TASK STATEMENT.
All the data should be repeated exactly. Any image in it is left out.

DATASET RECORDS.
........

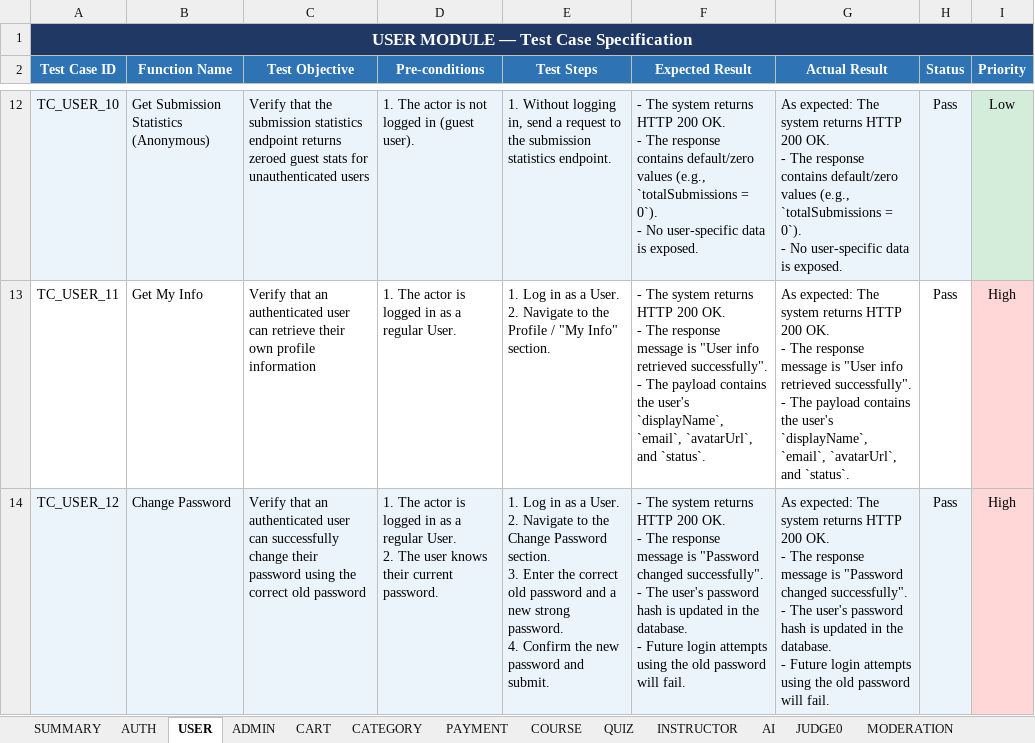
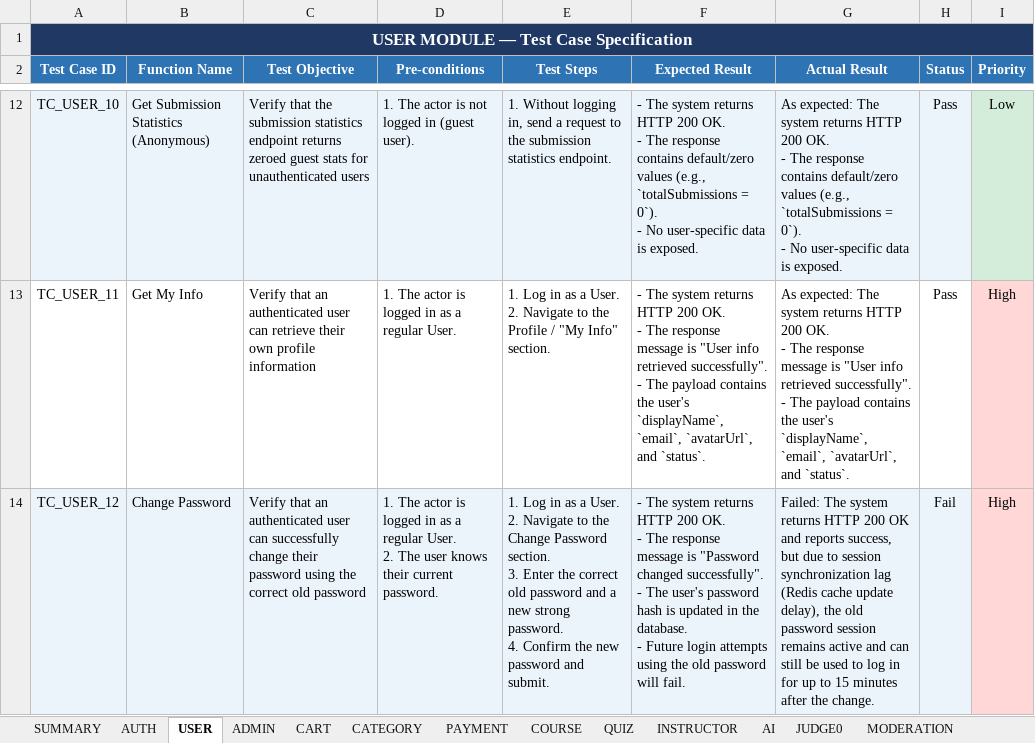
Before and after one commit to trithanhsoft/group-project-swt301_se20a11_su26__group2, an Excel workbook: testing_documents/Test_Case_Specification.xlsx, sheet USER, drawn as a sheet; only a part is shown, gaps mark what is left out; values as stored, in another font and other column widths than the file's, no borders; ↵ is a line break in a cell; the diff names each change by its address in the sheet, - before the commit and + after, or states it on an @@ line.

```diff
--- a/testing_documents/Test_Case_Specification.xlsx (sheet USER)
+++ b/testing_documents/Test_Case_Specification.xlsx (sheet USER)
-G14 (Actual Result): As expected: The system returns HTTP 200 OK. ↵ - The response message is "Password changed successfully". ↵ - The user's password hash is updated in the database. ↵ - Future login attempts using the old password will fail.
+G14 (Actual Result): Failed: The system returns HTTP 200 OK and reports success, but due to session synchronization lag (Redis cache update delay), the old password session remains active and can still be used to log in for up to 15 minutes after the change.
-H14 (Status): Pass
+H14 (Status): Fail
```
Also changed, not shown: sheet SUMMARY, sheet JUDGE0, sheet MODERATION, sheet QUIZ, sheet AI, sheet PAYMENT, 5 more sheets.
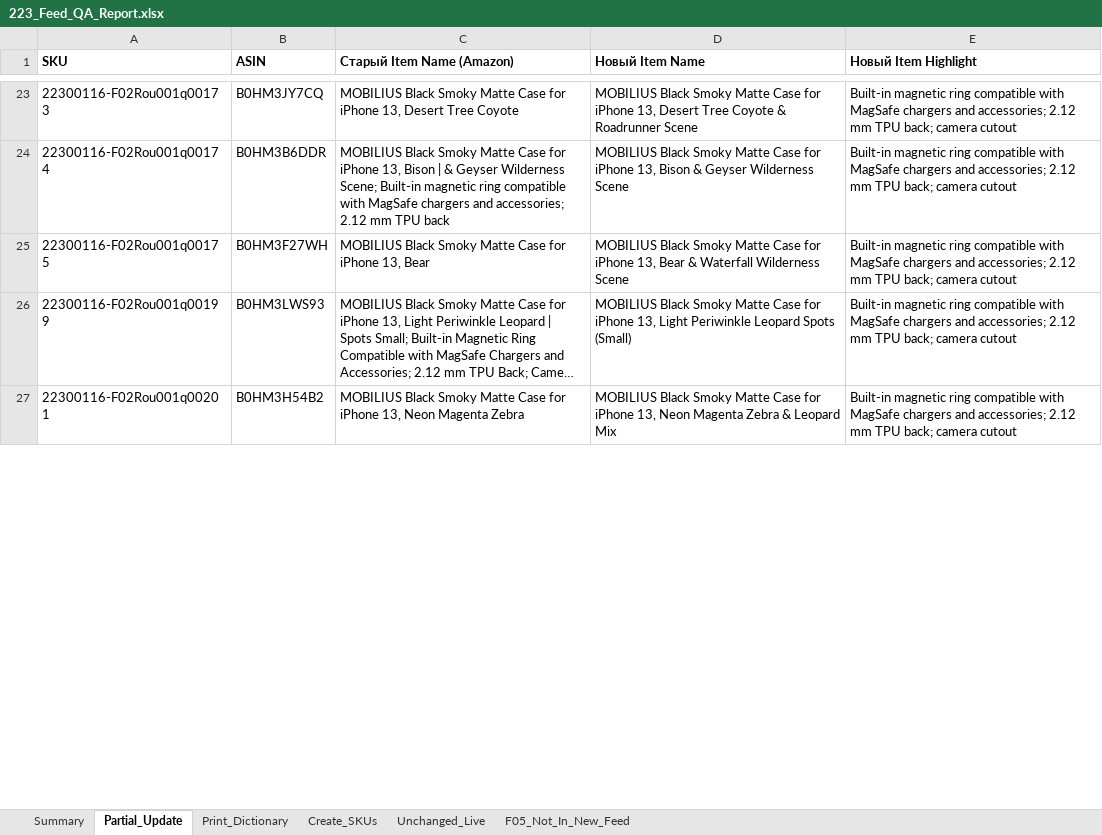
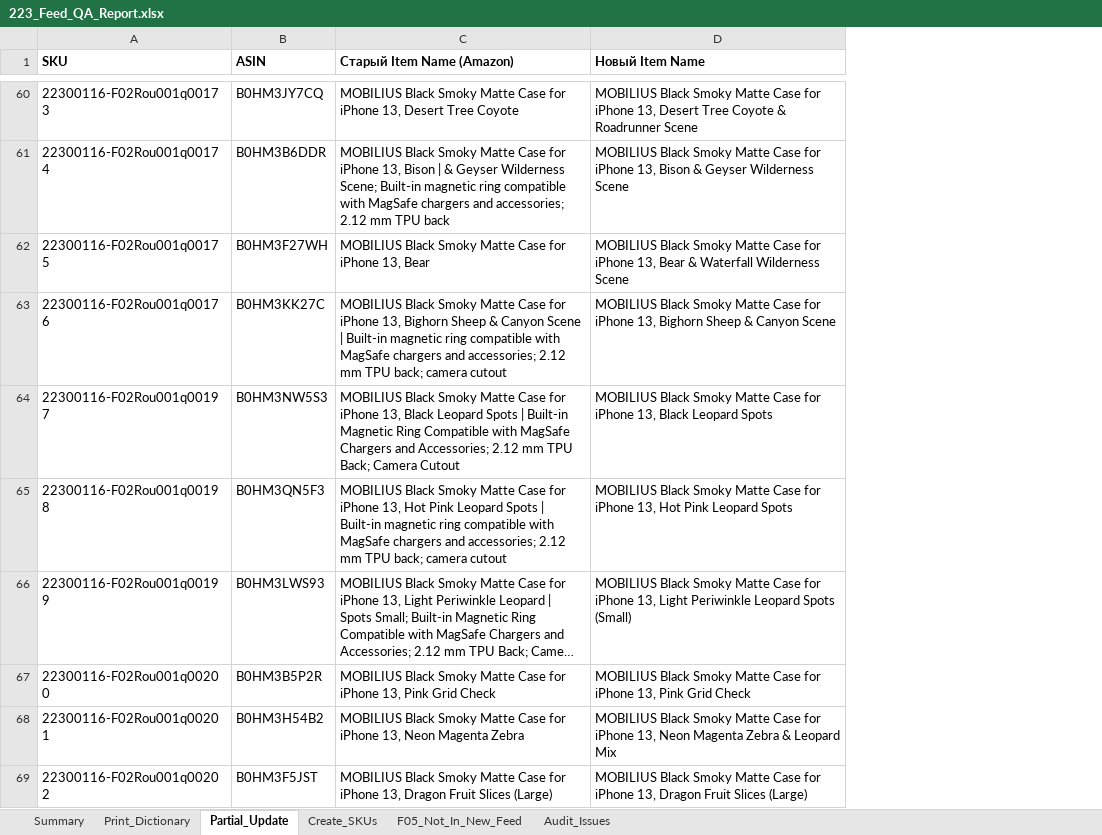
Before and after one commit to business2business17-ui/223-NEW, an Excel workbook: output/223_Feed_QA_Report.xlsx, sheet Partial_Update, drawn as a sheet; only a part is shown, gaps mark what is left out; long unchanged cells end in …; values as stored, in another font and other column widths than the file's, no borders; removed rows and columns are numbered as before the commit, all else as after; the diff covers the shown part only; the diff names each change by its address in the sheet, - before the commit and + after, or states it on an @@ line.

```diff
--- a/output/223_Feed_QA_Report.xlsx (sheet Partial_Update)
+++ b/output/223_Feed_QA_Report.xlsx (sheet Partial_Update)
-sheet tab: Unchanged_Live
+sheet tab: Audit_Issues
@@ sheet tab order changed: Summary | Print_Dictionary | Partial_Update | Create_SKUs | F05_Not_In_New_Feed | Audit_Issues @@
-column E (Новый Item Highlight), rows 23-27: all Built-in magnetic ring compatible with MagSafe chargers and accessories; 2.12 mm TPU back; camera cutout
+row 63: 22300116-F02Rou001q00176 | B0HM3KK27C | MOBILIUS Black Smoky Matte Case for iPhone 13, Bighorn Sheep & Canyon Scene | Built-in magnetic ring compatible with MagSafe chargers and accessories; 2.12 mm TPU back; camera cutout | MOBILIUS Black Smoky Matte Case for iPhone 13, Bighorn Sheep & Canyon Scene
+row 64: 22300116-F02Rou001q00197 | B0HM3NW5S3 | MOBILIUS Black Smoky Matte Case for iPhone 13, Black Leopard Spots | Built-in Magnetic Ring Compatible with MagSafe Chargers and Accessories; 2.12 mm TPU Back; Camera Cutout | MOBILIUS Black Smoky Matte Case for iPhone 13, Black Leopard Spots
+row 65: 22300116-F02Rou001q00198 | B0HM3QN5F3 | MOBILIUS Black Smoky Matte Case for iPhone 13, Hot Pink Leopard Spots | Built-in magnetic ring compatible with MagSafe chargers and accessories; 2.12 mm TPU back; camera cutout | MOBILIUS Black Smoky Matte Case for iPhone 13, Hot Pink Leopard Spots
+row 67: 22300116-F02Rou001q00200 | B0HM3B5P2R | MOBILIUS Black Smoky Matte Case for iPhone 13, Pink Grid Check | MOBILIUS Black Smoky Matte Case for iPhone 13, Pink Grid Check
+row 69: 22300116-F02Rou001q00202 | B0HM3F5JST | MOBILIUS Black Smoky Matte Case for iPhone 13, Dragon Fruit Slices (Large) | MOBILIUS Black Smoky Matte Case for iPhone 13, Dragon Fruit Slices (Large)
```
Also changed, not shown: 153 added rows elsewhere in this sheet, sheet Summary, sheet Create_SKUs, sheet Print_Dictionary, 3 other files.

........

EXERCISE OUTPUT.
Before and after one commit to trithanhsoft/group-project-swt301_se20a11_su26__group2, an Excel workbook: testing_documents/Test_Case_Specification.xlsx, sheet USER, drawn as a sheet; only a part is shown, gaps mark what is left out; values as stored, in another font and other column widths than the file's, no borders; ↵ is a line break in a cell; the diff names each change by its address in the sheet, - before the commit and + after, or states it on an @@ line.

```diff
--- a/testing_documents/Test_Case_Specification.xlsx (sheet USER)
+++ b/testing_documents/Test_Case_Specification.xlsx (sheet USER)
-G14 (Actual Result): As expected: The system returns HTTP 200 OK. ↵ - The response message is "Password changed successfully". ↵ - The user's password hash is updated in the database. ↵ - Future login attempts using the old password will fail.
+G14 (Actual Result): Failed: The system returns HTTP 200 OK and reports success, but due to session synchronization lag (Redis cache update delay), the old password session remains active and can still be used to log in for up to 15 minutes after the change.
-H14 (Status): Pass
+H14 (Status): Fail
```
Also changed, not shown: sheet SUMMARY, sheet JUDGE0, sheet MODERATION, sheet QUIZ, sheet AI, sheet PAYMENT, 5 more sheets.
Before and after one commit to business2business17-ui/223-NEW, an Excel workbook: output/223_Feed_QA_Report.xlsx, sheet Partial_Update, drawn as a sheet; only a part is shown, gaps mark what is left out; long unchanged cells end in …; values as stored, in another font and other column widths than the file's, no borders; removed rows and columns are numbered as before the commit, all else as after; the diff covers the shown part only; the diff names each change by its address in the sheet, - before the commit and + after, or states it on an @@ line.

```diff
--- a/output/223_Feed_QA_Report.xlsx (sheet Partial_Update)
+++ b/output/223_Feed_QA_Report.xlsx (sheet Partial_Update)
-sheet tab: Unchanged_Live
+sheet tab: Audit_Issues
@@ sheet tab order changed: Summary | Print_Dictionary | Partial_Update | Create_SKUs | F05_Not_In_New_Feed | Audit_Issues @@
-column E (Новый Item Highlight), rows 23-27: all Built-in magnetic ring compatible with MagSafe chargers and accessories; 2.12 mm TPU back; camera cutout
+row 63: 22300116-F02Rou001q00176 | B0HM3KK27C | MOBILIUS Black Smoky Matte Case for iPhone 13, Bighorn Sheep & Canyon Scene | Built-in magnetic ring compatible with MagSafe chargers and accessories; 2.12 mm TPU back; camera cutout | MOBILIUS Black Smoky Matte Case for iPhone 13, Bighorn Sheep & Canyon Scene
+row 64: 22300116-F02Rou001q00197 | B0HM3NW5S3 | MOBILIUS Black Smoky Matte Case for iPhone 13, Black Leopard Spots | Built-in Magnetic Ring Compatible with MagSafe Chargers and Accessories; 2.12 mm TPU Back; Camera Cutout | MOBILIUS Black Smoky Matte Case for iPhone 13, Black Leopard Spots
+row 65: 22300116-F02Rou001q00198 | B0HM3QN5F3 | MOBILIUS Black Smoky Matte Case for iPhone 13, Hot Pink Leopard Spots | Built-in magnetic ring compatible with MagSafe chargers and accessories; 2.12 mm TPU back; camera cutout | MOBILIUS Black Smoky Matte Case for iPhone 13, Hot Pink Leopard Spots
+row 67: 22300116-F02Rou001q00200 | B0HM3B5P2R | MOBILIUS Black Smoky Matte Case for iPhone 13, Pink Grid Check | MOBILIUS Black Smoky Matte Case for iPhone 13, Pink Grid Check
+row 69: 22300116-F02Rou001q00202 | B0HM3F5JST | MOBILIUS Black Smoky Matte Case for iPhone 13, Dragon Fruit Slices (Large) | MOBILIUS Black Smoky Matte Case for iPhone 13, Dragon Fruit Slices (Large)
```
Also changed, not shown: 153 added rows elsewhere in this sheet, sheet Summary, sheet Create_SKUs, sheet Print_Dictionary, 3 other files.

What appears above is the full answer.